This is true for fictional stories and even more true for docudramas. One question they asked us all the time in film school is “whose story is it?” But when it comes to docudramas, Hollywood has gotten too lazy to figure out the best answer to that question. Instead they wait until a hustler comes knocking on their door trying to sell his own “life rights”. If the pitch is good enough, Hollywood bites, without ever asking is this person is actually the real hero of this story.
The hard-fought efforts to mount the Woodstock festival (and the unsuccessful efforts to control what it became) could make for a great story. The story of the local non-rock-fan slacker who briefly tried and failed to rent his farm to the organizers? That’s not a good story. But that’s the guy who sold his life rights. Once again, the poor marketers discovered that they could have sold “the Woodstock story”, but they couldn’t sell Taking Woodstock, which was “sort of the Woodstock story, but… not really.”Another example: I liked Breach a lot. It’s an underrated movie, due to Chris Cooper’s amazing performance as real-life traitor Robert Hanssen. But it has the wrong hero. The FBI agent Ryan Phillipe plays was brought in at the last minute to gather some additional evidence, after Hanssen had already been exposed. In real life, he did so without ever confronting Hanssen, then instantly quit to sell his story to Hollywood. Nobody would have picked this guy to be the hero of this story, if he hadn’t brought in the pitch.At least those two were about movie-worthy events. Even sillier are those movies that have no business being made, but some enterprising hustler convinced Hollywood that their story “had to be told”! Remember that guy who spent twenty years suing the car companies, claiming that he had invented variable-speed windshield wipers? Probably not. He eventually got a pay-off, then got another pay-off from Hollywood, when he suckered them into making a bio-pic about him called Flash of Genius. Nobody cared.
One of the reasons The Social Network and The King’s Speech worked so well is that they were not based on books written by the actual people involved, all of whom would have had a vested interest in warping reality into a too-tidy narrative.
The best recent example of how to do it right was Milk.
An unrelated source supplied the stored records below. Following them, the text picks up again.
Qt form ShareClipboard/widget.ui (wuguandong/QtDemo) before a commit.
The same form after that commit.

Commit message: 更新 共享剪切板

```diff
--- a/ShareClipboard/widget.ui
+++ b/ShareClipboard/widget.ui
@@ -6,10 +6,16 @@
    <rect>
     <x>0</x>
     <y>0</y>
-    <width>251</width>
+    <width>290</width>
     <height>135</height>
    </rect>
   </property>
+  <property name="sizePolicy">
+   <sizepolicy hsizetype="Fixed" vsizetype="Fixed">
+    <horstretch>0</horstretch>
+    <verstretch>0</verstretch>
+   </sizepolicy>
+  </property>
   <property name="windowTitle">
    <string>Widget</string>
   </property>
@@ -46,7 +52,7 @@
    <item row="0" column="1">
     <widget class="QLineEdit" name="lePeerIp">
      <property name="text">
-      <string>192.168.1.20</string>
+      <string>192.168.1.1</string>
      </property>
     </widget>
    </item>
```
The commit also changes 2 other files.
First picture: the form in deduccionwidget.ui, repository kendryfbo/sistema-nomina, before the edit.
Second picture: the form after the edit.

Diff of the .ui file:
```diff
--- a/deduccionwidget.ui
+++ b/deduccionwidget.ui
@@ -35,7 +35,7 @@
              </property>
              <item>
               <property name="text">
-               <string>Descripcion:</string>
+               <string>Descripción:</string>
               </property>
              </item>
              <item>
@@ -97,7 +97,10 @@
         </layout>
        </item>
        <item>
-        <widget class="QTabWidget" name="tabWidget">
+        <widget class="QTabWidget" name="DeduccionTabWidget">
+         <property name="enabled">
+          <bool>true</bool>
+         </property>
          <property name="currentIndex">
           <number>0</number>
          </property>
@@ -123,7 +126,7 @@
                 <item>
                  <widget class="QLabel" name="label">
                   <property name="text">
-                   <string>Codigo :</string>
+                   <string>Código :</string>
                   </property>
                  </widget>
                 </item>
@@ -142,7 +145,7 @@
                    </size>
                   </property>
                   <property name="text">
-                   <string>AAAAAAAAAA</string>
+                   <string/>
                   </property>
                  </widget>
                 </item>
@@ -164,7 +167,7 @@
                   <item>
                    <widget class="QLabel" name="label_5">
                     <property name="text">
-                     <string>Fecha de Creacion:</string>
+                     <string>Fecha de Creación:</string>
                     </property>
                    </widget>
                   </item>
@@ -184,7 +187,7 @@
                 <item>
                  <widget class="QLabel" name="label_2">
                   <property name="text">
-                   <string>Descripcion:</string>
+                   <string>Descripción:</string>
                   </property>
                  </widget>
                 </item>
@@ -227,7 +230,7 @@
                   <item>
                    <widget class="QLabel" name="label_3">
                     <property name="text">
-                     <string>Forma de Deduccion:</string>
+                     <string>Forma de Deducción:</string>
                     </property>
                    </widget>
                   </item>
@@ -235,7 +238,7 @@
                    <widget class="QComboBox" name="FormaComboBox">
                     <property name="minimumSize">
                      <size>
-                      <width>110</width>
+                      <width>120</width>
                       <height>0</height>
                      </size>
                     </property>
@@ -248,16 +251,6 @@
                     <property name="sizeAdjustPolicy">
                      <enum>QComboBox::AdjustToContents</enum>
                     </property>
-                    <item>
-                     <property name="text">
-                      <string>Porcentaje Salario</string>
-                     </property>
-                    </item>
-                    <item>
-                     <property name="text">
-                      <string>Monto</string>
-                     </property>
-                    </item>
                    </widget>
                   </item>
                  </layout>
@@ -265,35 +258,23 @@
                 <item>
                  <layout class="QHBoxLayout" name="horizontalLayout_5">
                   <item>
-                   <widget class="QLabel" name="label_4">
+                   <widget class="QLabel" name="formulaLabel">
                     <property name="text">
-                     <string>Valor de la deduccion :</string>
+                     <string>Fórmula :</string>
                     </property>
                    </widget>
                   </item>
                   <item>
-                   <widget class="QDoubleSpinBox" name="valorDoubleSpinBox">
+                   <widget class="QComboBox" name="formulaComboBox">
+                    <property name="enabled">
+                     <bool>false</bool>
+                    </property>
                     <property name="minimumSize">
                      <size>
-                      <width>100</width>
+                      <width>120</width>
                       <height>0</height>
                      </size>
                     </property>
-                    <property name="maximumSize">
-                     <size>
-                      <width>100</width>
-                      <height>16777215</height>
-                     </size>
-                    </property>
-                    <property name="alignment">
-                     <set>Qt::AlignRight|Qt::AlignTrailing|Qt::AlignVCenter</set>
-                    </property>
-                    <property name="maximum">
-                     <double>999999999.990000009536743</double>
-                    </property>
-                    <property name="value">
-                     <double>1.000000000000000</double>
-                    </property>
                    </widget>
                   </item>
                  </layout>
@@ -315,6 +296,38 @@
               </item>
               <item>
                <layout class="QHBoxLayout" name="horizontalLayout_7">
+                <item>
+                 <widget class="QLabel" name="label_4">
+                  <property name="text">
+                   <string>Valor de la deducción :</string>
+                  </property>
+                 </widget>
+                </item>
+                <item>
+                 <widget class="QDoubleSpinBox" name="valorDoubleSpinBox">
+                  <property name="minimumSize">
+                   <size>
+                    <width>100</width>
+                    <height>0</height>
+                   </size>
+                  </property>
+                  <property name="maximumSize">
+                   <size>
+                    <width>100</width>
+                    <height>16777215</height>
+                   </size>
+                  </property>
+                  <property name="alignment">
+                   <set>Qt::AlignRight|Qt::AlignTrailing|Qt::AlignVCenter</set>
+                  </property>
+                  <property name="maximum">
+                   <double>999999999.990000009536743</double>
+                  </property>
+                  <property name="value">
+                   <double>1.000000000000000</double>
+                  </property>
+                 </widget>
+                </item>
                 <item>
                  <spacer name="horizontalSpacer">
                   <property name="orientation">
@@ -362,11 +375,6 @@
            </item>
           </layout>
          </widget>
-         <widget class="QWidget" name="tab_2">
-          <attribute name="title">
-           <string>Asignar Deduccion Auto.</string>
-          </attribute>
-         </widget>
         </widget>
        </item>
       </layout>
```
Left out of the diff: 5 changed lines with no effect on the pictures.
The screenwriter simply decided that this story ought to be told, so he did the research himself. He didn’t buy anybody’s life rights, as far as I know. The surviving participants just shared their memories because they agreed that this was a worthwhile project. The hero of the movie was the actual hero of the story: Harvey Milk.